Oct 18 (Reuters) - Sterling steadied near a 20-month high versus the euro on Monday after Bank of England Governor Andrew Bailey sent a fresh signal that the central bank is gearing up to raise interest rates as inflation risks mount.
Sterling has gained 5.5% versus the euro this year, with analysts pointing to expectations the BoE will raise rates as a major factor supporting the pound, while the British economy has struggled with a shortage of labour, an energy crisis and rising COVID-19 cases.
During an online panel discussion on Sunday organised by the Group of 30 consultative group, Bailey said the BoE will "have to act" in its monetary policy meetings on the risk of medium term inflation.
He continued to believe that the recent jump in inflation would be temporary, but that a surge in energy prices would push it higher and make its climb last longer.
On the expectations of rate hikes, 2-year British government bond yields jumped by 16 basis points to their highest level of 0.751% since May 2019.
Overnight, sterling surged again to its highest of 84.25 pence versus the euro since February 2020. By 1450 GMT, it lost some steam, trading 0.1% lower at 84.54 pence.
Versus a strengthening dollar, it edged 0.1% lower at $1.3726, but not far from a one-month high touched on Friday.
The Bank of England seems to be using the weekends "to prime the markets for imminent rate hikes", Deutsche Bank investment strategist Jim Reid told clients. "Sterling has seen little change" as markets were already pricing in a rate action.
Last weekend, Bailey stressed the need to prevent inflation from becoming permanently embedded, and fellow policymaker Michael Saunders said households must brace for "significantly earlier" interest rate rises.

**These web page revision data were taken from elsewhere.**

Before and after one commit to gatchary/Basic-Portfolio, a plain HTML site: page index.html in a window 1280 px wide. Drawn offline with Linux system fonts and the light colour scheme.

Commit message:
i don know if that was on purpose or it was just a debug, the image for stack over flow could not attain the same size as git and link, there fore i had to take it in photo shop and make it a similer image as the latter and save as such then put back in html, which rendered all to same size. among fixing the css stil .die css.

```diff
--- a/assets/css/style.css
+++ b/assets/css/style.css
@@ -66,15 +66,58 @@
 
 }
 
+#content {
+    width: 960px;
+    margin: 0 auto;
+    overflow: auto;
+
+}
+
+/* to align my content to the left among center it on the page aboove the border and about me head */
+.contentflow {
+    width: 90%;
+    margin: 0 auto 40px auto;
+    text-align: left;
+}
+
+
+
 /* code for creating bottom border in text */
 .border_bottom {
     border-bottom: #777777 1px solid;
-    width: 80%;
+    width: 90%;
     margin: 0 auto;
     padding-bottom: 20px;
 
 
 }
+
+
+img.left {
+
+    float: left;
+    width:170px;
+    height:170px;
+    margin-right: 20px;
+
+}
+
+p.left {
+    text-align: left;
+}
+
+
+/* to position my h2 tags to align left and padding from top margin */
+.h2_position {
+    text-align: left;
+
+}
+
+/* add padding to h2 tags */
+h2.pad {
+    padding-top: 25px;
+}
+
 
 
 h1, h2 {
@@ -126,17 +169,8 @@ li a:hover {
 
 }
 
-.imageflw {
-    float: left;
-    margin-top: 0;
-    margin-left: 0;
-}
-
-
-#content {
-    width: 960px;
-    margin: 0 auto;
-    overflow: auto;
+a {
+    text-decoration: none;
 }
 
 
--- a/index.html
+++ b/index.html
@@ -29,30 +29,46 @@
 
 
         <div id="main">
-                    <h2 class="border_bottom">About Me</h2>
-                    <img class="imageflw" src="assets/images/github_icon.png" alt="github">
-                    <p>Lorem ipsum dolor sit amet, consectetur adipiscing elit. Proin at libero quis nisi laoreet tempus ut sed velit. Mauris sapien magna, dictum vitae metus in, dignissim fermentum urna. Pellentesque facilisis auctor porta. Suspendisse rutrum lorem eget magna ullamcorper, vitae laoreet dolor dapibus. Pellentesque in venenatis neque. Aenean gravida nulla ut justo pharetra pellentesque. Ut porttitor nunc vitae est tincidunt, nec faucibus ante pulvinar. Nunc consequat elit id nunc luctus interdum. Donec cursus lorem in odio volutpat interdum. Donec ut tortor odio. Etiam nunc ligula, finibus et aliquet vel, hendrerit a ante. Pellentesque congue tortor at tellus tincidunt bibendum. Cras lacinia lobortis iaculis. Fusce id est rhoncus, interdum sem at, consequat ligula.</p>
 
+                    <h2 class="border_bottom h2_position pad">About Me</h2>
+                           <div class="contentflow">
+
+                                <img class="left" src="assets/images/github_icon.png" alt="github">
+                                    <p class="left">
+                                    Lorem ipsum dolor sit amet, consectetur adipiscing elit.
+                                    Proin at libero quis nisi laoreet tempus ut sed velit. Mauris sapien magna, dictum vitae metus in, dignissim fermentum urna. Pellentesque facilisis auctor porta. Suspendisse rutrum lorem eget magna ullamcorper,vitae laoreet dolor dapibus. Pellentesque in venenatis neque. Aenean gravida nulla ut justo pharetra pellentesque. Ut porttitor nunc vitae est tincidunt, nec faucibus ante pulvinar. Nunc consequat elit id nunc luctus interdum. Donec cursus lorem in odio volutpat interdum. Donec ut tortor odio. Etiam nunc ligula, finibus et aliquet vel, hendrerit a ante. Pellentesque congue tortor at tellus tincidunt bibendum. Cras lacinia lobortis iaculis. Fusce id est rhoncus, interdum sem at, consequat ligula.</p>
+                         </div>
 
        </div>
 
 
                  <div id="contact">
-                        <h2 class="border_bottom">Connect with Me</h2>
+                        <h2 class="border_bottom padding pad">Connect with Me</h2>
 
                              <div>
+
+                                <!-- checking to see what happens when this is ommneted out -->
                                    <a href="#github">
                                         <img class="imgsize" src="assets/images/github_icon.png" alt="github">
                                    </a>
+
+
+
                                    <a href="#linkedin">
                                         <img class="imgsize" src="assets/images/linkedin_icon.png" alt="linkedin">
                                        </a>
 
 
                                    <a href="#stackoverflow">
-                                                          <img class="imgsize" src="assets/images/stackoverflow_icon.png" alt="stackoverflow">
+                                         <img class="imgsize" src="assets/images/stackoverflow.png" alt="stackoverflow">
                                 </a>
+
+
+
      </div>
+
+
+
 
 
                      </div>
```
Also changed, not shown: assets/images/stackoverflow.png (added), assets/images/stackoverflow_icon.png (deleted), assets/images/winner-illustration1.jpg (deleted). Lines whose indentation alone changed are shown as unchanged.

The BoE looks set to be the first major central bank to raise interest rates since the beginning of the pandemic early last year. Investors were on Monday betting on a interest rise to 0.35% in November.
Traders were also awaiting this week CPI September inflation data for Britain due on Wednesday.
(Reporting by Joice Alves, editing by Peter Graff and Mark Heinrich)